§ **EXTRACTED INFORMATION**:

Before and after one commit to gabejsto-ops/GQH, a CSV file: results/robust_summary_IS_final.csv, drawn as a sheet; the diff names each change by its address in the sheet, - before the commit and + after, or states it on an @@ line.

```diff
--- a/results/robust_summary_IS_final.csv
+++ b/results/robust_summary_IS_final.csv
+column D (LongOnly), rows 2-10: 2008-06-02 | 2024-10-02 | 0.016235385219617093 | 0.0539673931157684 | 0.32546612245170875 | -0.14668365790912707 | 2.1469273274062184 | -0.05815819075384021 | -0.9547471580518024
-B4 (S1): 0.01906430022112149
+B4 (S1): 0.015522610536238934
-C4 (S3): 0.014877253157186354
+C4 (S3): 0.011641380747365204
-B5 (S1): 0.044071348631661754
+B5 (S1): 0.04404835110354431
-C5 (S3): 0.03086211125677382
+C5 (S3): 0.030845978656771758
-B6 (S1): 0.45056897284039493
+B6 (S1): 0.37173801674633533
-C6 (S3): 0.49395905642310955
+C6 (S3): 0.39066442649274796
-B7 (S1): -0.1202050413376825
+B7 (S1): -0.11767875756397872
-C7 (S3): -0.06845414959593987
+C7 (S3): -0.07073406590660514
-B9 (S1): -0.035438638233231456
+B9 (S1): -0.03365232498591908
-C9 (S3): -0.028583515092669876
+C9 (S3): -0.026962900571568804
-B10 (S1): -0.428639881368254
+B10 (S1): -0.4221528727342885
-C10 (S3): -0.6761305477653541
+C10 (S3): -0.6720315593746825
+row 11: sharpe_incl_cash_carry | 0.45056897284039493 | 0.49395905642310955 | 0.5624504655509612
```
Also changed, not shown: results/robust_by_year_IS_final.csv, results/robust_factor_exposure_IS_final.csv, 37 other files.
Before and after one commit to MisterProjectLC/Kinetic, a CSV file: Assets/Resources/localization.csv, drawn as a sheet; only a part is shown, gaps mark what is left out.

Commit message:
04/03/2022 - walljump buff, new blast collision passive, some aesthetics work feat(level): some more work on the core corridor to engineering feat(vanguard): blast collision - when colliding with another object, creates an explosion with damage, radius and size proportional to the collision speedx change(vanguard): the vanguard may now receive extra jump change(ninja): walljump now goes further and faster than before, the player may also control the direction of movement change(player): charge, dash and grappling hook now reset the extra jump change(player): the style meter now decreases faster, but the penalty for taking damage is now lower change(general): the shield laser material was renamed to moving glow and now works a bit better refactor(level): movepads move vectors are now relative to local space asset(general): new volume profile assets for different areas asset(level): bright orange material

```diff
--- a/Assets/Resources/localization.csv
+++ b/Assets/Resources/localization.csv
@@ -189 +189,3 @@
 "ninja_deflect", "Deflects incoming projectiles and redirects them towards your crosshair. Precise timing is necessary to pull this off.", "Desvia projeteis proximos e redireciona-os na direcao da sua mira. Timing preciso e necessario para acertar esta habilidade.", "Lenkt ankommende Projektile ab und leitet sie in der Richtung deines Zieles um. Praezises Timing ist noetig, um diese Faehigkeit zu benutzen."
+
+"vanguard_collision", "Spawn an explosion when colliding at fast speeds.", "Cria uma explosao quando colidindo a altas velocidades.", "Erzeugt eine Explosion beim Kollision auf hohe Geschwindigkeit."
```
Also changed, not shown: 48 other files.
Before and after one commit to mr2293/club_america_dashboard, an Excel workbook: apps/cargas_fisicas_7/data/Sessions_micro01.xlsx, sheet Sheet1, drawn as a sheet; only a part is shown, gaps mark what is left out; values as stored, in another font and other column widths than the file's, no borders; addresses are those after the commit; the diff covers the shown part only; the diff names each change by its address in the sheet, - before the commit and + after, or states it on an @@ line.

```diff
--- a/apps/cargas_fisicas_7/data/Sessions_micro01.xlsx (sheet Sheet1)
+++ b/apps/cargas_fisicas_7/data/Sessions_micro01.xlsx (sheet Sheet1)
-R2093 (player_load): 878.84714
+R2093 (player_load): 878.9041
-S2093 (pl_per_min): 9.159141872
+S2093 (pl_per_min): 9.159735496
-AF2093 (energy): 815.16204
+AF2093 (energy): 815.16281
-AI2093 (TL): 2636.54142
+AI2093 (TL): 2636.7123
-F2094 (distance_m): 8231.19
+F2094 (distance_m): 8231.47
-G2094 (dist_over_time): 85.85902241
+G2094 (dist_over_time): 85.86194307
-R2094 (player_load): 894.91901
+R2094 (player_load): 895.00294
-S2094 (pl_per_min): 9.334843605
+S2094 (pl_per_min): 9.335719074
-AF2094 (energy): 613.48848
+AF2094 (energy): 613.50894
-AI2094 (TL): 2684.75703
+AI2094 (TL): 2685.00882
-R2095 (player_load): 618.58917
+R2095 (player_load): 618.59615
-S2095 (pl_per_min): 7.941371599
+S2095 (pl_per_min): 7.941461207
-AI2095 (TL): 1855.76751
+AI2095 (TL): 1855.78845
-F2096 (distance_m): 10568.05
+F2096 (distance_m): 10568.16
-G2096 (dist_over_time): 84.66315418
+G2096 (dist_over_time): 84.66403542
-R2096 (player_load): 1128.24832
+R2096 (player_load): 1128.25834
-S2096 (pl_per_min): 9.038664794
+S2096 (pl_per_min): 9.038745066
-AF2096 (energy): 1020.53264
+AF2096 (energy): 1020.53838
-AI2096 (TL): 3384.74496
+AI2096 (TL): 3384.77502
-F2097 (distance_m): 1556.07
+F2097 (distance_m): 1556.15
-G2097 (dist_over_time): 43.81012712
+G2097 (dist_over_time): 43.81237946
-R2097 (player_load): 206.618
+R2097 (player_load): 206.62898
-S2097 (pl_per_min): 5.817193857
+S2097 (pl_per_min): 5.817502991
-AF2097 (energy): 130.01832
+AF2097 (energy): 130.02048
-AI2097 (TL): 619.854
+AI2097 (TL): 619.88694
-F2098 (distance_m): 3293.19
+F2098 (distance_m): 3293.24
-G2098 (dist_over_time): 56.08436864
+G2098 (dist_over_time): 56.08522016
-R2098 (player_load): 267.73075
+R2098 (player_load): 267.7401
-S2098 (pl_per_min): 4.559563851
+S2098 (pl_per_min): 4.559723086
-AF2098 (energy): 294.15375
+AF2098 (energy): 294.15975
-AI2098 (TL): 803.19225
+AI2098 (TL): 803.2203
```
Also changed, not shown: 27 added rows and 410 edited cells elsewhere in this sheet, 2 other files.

§ **ASSIGNMENT**:
In the listing above, find every line with the word "mark" and copy it out.

§ **EXERCISE SOLUTION**:
Before and after one commit to MisterProjectLC/Kinetic, a CSV file: Assets/Resources/localization.csv, drawn as a sheet; only a part is shown, gaps mark what is left out.
Before and after one commit to mr2293/club_america_dashboard, an Excel workbook: apps/cargas_fisicas_7/data/Sessions_micro01.xlsx, sheet Sheet1, drawn as a sheet; only a part is shown, gaps mark what is left out; values as stored, in another font and other column widths than the file's, no borders; addresses are those after the commit; the diff covers the shown part only; the diff names each change by its address in the sheet, - before the commit and + after, or states it on an @@ line.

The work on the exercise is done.